It’s also a minority. Apple computers makes up about 11% of the market, and Chrome users are around the same. Problem is, Facebook became Facebook because you could find anyone on it, not just the guys you knew at the Coffee Shop or in Art class. Which leads into…
Users: If you want to beat Facebook, you better start sprouting users (and I don’t mean Google users, but Google+ users – look at Google Buzz to understand the difference). Yes, Google is ubiquitous and yes, it stands to benefit from nagging every user with your little icon at the top of every authenticated Google product user experience. But if you don’t have high school friends and fantasy football league buddies waiting on the other end of that icon, it ends up just another forum to broadcast what you ate for breakfast and hope it sparks a conversation.

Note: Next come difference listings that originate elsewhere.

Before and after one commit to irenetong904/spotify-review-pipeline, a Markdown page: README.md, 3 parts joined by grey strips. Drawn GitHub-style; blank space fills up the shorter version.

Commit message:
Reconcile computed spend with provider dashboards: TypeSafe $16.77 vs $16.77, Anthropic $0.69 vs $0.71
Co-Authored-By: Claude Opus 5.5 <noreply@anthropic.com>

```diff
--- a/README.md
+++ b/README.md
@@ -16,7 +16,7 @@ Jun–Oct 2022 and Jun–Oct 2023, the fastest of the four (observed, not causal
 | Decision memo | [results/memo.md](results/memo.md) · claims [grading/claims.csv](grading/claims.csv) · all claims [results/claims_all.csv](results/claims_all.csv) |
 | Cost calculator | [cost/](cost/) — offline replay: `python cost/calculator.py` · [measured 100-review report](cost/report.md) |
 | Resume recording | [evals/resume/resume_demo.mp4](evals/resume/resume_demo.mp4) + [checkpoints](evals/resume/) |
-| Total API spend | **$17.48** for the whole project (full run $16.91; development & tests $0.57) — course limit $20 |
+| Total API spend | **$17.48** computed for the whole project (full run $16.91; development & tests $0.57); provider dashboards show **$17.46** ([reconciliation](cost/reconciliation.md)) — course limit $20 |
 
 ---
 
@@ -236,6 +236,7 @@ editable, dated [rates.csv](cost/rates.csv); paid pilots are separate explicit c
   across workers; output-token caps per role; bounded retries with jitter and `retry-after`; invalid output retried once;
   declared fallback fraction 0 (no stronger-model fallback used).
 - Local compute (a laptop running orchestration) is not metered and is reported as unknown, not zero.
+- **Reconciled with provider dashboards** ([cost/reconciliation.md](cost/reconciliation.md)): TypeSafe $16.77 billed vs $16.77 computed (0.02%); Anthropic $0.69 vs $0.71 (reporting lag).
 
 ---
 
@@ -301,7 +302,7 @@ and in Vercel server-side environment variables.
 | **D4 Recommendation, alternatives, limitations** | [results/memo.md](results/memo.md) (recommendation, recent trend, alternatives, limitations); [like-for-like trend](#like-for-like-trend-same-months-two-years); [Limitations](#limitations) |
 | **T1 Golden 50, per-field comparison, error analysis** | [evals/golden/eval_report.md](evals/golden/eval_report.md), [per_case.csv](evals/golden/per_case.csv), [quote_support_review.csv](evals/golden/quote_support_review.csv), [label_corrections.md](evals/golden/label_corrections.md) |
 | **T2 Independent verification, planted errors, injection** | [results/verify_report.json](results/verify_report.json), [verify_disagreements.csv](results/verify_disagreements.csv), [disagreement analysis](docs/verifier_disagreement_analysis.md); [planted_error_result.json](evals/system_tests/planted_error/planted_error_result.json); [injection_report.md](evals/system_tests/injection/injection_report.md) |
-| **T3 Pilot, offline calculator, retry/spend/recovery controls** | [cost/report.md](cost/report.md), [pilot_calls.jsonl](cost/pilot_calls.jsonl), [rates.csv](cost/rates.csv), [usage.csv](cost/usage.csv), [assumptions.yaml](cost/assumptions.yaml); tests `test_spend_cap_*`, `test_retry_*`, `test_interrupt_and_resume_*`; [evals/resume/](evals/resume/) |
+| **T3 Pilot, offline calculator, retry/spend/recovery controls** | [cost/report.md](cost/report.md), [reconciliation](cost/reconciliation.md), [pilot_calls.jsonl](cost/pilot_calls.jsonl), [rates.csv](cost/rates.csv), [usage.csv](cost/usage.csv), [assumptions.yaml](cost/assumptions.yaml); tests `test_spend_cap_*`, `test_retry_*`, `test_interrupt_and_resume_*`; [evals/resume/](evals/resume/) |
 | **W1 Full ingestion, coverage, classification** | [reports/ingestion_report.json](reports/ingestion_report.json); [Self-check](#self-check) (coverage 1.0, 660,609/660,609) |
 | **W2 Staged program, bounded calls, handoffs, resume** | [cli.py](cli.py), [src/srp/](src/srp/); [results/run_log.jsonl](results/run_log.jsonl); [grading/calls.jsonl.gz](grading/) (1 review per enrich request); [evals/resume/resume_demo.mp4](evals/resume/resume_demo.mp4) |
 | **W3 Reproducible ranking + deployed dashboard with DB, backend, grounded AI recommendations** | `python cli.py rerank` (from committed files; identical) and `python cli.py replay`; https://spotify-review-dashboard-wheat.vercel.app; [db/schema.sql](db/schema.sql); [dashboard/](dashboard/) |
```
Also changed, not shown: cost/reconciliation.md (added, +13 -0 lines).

Features: This one I don’t buy too much either. Circles are nice, granted. Frankly creating a “work” circle effectively is all I needed to completely replace my LinkedIn account (some manner to separate my drunken ravings from my professional drunken ravings). But, I’d argue features are too subjective and more vulnerable to competition and one-ups manship. One could argue Bing has fresher features than Google’s standard search, but that ain’t helping them much on market share.
The bottom line as far as I’m concerned is Google+ will not replace Facebook, but if it’s successful in the next 3 months, could stand to compete. Maybe it’ll live as a “geek’s choice” social network, just as its incomplete browser product serves the same base. But if it ever plans to take over Facebook and succeed in world domination, it’s too late to just do Facebook “but better.” Facebook did it at the exact right time. Google will have to do something different. Something that doesn’t feel like a smart guy’s take on an online property that’s thrived over the last several years. They’ve got the mental horsepower and resources to do it.
Otherwise, Google will have to go back to what it’s sublime at: filling niches that no one has dominated yet with clever solutions and harvesting massive amounts of behavioral user data for its advertising empire.